WHILE supporters of clubs throughout the A-League love seeing marquee players run out for their teams, the question has to be asked just what can they bring to a club?
Off the field there is no doubt that the likes of Alessandro Del Piero, William Gallas, Shinji Ono, Emile Heskey, Harry Kewell, and, in previous years, Robbie Fowler and Dwight Yorke, have been a major boon to the competition.
Since the league's inception in 2005 the crowds have gradually increased with the peak coming last year after the arrival of Heskey, Ono and the really big fish, Del Piero.
But while the clubs will be cashing in with replica shirts and ticket sales, just how much benefit will an older marquee player be to club on the field if he is injured for a significant length of time during a season?
Players want to spend the majority of their playing days in the big European leagues and therefore will only make their way Down Under towards the twilight of their careers.
But with age comes injuries, and, as we have seen with the likes of Del Piero last season, it could mean the difference between a team qualifying for the finals or wallowing in mediocrity.
The 39-year-old Italian spent a lot of the last campaign on the sidelines with a hamstring injury.

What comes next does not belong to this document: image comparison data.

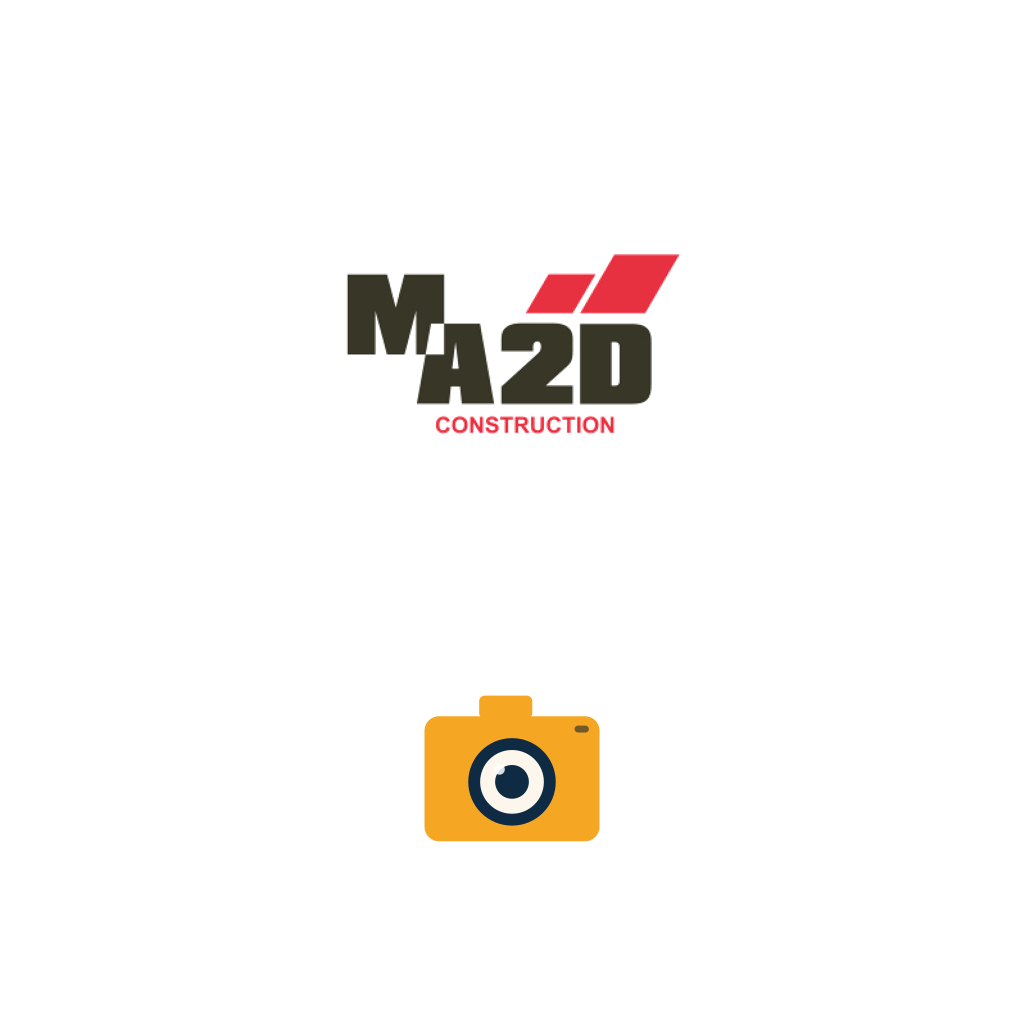
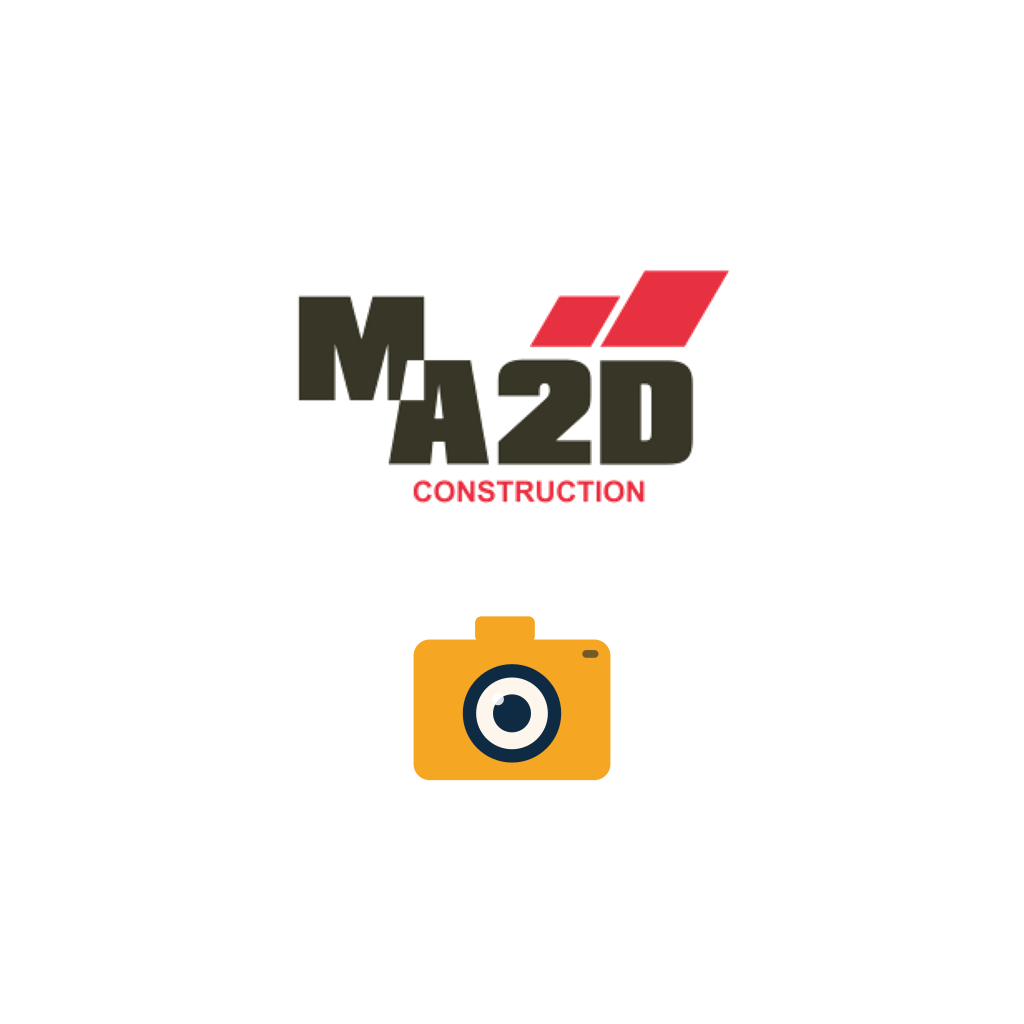
Rename the app to MA2D Photo and move the whole UI to a light theme
- App name is now "MA2D Photo" (launcher label, Home header, About header).
- Everything readable on white: the login screen and the navigation header
  drop the navy background for white with navy text, and the status-bar
  icons switch to dark to match. The navy stays as an accent (titles,
  selected building, status banner), not as a background behind content.
- App icon reworked so both marks actually read at launcher size: the MA2D
  logo is much larger across the top and the camera sits right beneath it
  instead of floating in empty space.
- "Conception et développement" moved to the bottom of the À propos screen,
  after Sécurité, as requested.

Claude-Session: https://claude.ai/code/session_01QCRonhS5BmzGaoCYQ9Gga9

Changed region(s): [[0.2812, 0.25, 0.7188, 0.5], [0.4062, 0.5938, 0.5938, 0.8438]]

diff --git a/ma2d-photo/src/screens/LoginScreen.tsx b/ma2d-photo/src/screens/LoginScreen.tsx
@@ -25,10 +25,10 @@ export default function LoginScreen() {
   return (
     <SafeAreaView style={styles.container}>
       <View style={styles.content}>
-        <Animated.View style={[styles.logoCard, { opacity, transform: [{ scale }] }]}>
+        <Animated.View style={{ opacity, transform: [{ scale }] }}>
           <Image source={require('../../assets/ma2d-logo.jpg')} style={styles.logoImage} resizeMode="contain" />
         </Animated.View>
-        <Text style={styles.logo}>MA2D</Text>
+        <Text style={styles.logo}>MA2D PHOTO</Text>
         <Text style={styles.subtitle}>CONSTRUCTION</Text>
         <Text style={[typography.body, styles.tagline]}>
           Photos de chantier, classées automatiquement dans OneDrive.
@@ -36,7 +36,7 @@ export default function LoginScreen() {
 
         {!configured && (
           <View style={styles.warningRow}>
-            <Ionicons name="warning" size={16} color={colors.accent} />
+            <Ionicons name="warning" size={16} color={colors.warning} />
             <Text style={styles.warning}>
               Configuration Microsoft manquante. Voir docs/ENTRA_ID_SETUP.md pour renseigner
               MICROSOFT_CLIENT_ID.
@@ -45,7 +45,7 @@ export default function LoginScreen() {
         )}
         {error && (
           <View style={styles.warningRow}>
-            <Ionicons name="warning" size={16} color={colors.accent} />
+            <Ionicons name="warning" size={16} color={colors.warning} />
             <Text style={styles.warning}>{error}</Text>
           </View>
         )}
@@ -66,27 +66,20 @@ export default function LoginScreen() {
 }
 
 const styles = StyleSheet.create({
-  container: { flex: 1, backgroundColor: colors.primary },
+  // White throughout: the MA2D wordmark is dark brown/red and was
+  // unreadable on the navy background it used to sit on.
+  container: { flex: 1, backgroundColor: colors.surface },
   content: { flex: 1, alignItems: 'center', justifyContent: 'center', paddingHorizontal: 32 },
-  // The MA2D wordmark is dark brown/red: it needs a white plate to be
-  // readable on the navy screen, exactly as it appears on the company's site.
-  logoCard: {
-    backgroundColor: '#FFFFFF',
-    borderRadius: 18,
-    paddingHorizontal: 24,
-    paddingVertical: 18,
-    marginBottom: 24,
-  },
-  logoImage: { width: 180, height: 100 },
-  logo: { fontSize: 48, fontWeight: '900', color: colors.textOnPrimary, letterSpacing: 2 },
+  logoImage: { width: 220, height: 120, marginBottom: 16 },
+  logo: { fontSize: 44, fontWeight: '900', color: colors.primary, letterSpacing: 2 },
   subtitle: { fontSize: 16, fontWeight: '700', color: colors.accent, letterSpacing: 4, marginBottom: 24 },
-  tagline: { color: colors.textOnPrimary, textAlign: 'center', marginBottom: 40, opacity: 0.85 },
+  tagline: { color: colors.textSecondary, textAlign: 'center', marginBottom: 40 },
   warningRow: { flexDirection: 'row', alignItems: 'flex-start', gap: 8, marginBottom: 20, paddingHorizontal: 8 },
-  warning: { color: colors.accent, textAlign: 'left', flex: 1 },
+  warning: { color: colors.warning, textAlign: 'left', flex: 1 },
   button: { width: '100%' },
   credit: {
-    color: colors.textOnPrimary,
-    opacity: 0.45,
+    color: colors.textSecondary,
+    opacity: 0.7,
     textAlign: 'center',
     fontSize: 12,
     paddingBottom: 16,

diff --git a/ma2d-photo/src/screens/AboutScreen.tsx b/ma2d-photo/src/screens/AboutScreen.tsx
@@ -14,7 +14,7 @@ export default function AboutScreen() {
     <ScrollView style={styles.container} contentContainerStyle={styles.content}>
       <View style={styles.brandHeader}>
         <Image source={require('../../assets/ma2d-logo.jpg')} style={styles.logo} resizeMode="contain" />
-        <Text style={styles.appName}>MA2D Construction</Text>
+        <Text style={styles.appName}>MA2D Photo</Text>
         <Text style={styles.appTagline}>Gestion automatique des photos de chantier</Text>
         <View style={styles.versionPill}>
           <Text style={styles.versionText}>Version {APP_VERSION}</Text>
@@ -43,6 +43,17 @@ export default function AboutScreen() {
 
       <View style={styles.card}>
         <View style={styles.sectionHeaderRow}>
+          <Ionicons name="shield-checkmark-outline" size={18} color={colors.primary} />
+          <Text style={styles.sectionTitle}>Sécurité</Text>
+        </View>
+        <Text style={styles.paragraph}>
+          Connexion via Microsoft Entra ID. Aucun mot de passe ni identifiant Microsoft n'est
+          stocké dans l'application — uniquement une session sécurisée gérée par Microsoft.
+        </Text>
+      </View>
+
+      <View style={styles.card}>
+        <View style={styles.sectionHeaderRow}>
           <Ionicons name="person-circle-outline" size={18} color={colors.primary} />
           <Text style={styles.sectionTitle}>Conception et développement</Text>
         </View>
@@ -56,17 +67,6 @@ export default function AboutScreen() {
         <Text style={styles.paragraph}>
           Application conçue et développée en interne pour répondre aux besoins réels des
           équipes de chantier de MA2D Construction.
-        </Text>
-      </View>
-
-      <View style={styles.card}>
-        <View style={styles.sectionHeaderRow}>
-          <Ionicons name="shield-checkmark-outline" size={18} color={colors.primary} />
-          <Text style={styles.sectionTitle}>Sécurité</Text>
-        </View>
-        <Text style={styles.paragraph}>
-          Connexion via Microsoft Entra ID. Aucun mot de passe ni identifiant Microsoft n'est
-          stocké dans l'application — uniquement une session sécurisée gérée par Microsoft.
         </Text>
       </View>
 

diff --git a/ma2d-photo/src/navigation/RootNavigator.tsx b/ma2d-photo/src/navigation/RootNavigator.tsx
@@ -32,12 +32,13 @@ export default function RootNavigator() {
     <NavigationContainer ref={navigationRef}>
       <Stack.Navigator
         screenOptions={{
-          headerStyle: { backgroundColor: colors.primary },
-          headerTintColor: colors.textOnPrimary,
-          headerTitleStyle: { fontWeight: '700' },
+          headerStyle: { backgroundColor: colors.surface },
+          headerTintColor: colors.primary,
+          headerTitleStyle: { fontWeight: '700', color: colors.primary },
+          headerShadowVisible: true,
           headerRight: () => (
             <Pressable onPress={() => setMenuOpen(true)} hitSlop={10} style={{ paddingHorizontal: 4 }}>
-              <Ionicons name="menu" size={26} color={colors.textOnPrimary} />
+              <Ionicons name="menu" size={26} color={colors.primary} />
             </Pressable>
           ),
         }}
@@ -46,7 +47,7 @@ export default function RootNavigator() {
           <Stack.Screen name="Login" component={LoginScreen} options={{ headerShown: false }} />
         ) : (
           <>
-            <Stack.Screen name="Home" component={HomeScreen} options={{ title: 'MA2D Construction' }} />
+            <Stack.Screen name="Home" component={HomeScreen} options={{ title: 'MA2D Photo' }} />
             <Stack.Screen name="Admin" component={AdminScreen} options={{ title: 'Administration' }} />
             <Stack.Screen
               name="AdminNewProject"

diff --git a/ma2d-photo/App.tsx b/ma2d-photo/App.tsx
@@ -36,7 +36,8 @@ export default function App() {
 
   return (
     <>
-      <StatusBar style="light" />
+      {/* Dark status-bar icons: every screen (header included) is now light. */}
+      <StatusBar style="dark" />
       <RootNavigator />
     </>
   );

This season he was sidelined with a calf problem before another hamstring complaint.
Gallas too has only played a little more than an hour for Perth Glory before also succumbing to the so-called 'old-man's injury' (calf).
Heskey was injured in the pre-season and has only just got back playing again over the past couple of weeks.
Kewell, meanwhile, suffered a whiplash injury in the first game of the season and hasn't been seen since due to a number of different issues.
Ono also has been sitting on the sidelines for longer than Western Sydney coach Tony Popovic would have liked, while Melbourne Heart's marquee player, Orlando Engelaar, has not even played an A-League match after breaking his leg in a pre-season game.
Of course, younger players are not adverse to picking up injuries, but when players are in their mid-to-late-30s and have already had a lot of kilometres in older legs, then it does take longer to recover.
I am sure the last thing the clubs would want is for their star men to be out for any time at all. There is always the danger of rushing them back to play too soon and therefore risking a reoccurrence of the injury, and hence more time sitting with their feet up at home.
I think the marquee system is a great concept because of the way it gives clubs that might not normally be able to fit star players into their salary caps a chance to do just that.
But there comes a time when clubs will have to weigh up the pros and cons of having stars such as Kewell, Gallas and Del Piero spending most of their time sitting out games.
These players are not getting any younger, so therefore the chance of them picking up more injuries is obviously high.
Australia is a great destination for ageing stars to spend the twilight of their careers, but they cannot be doing that to the detriment of the clubs and the competition.
What the A-League needs to do is to try to entice those players who are just the other side of 30 as opposed to the ones closer to 40.
When that time comes then perhaps clubs might get better value from their marquee men, but until then club bosses need to choose carefully before splashing their cash.
Update your news preferences and get the latest news delivered to your inbox.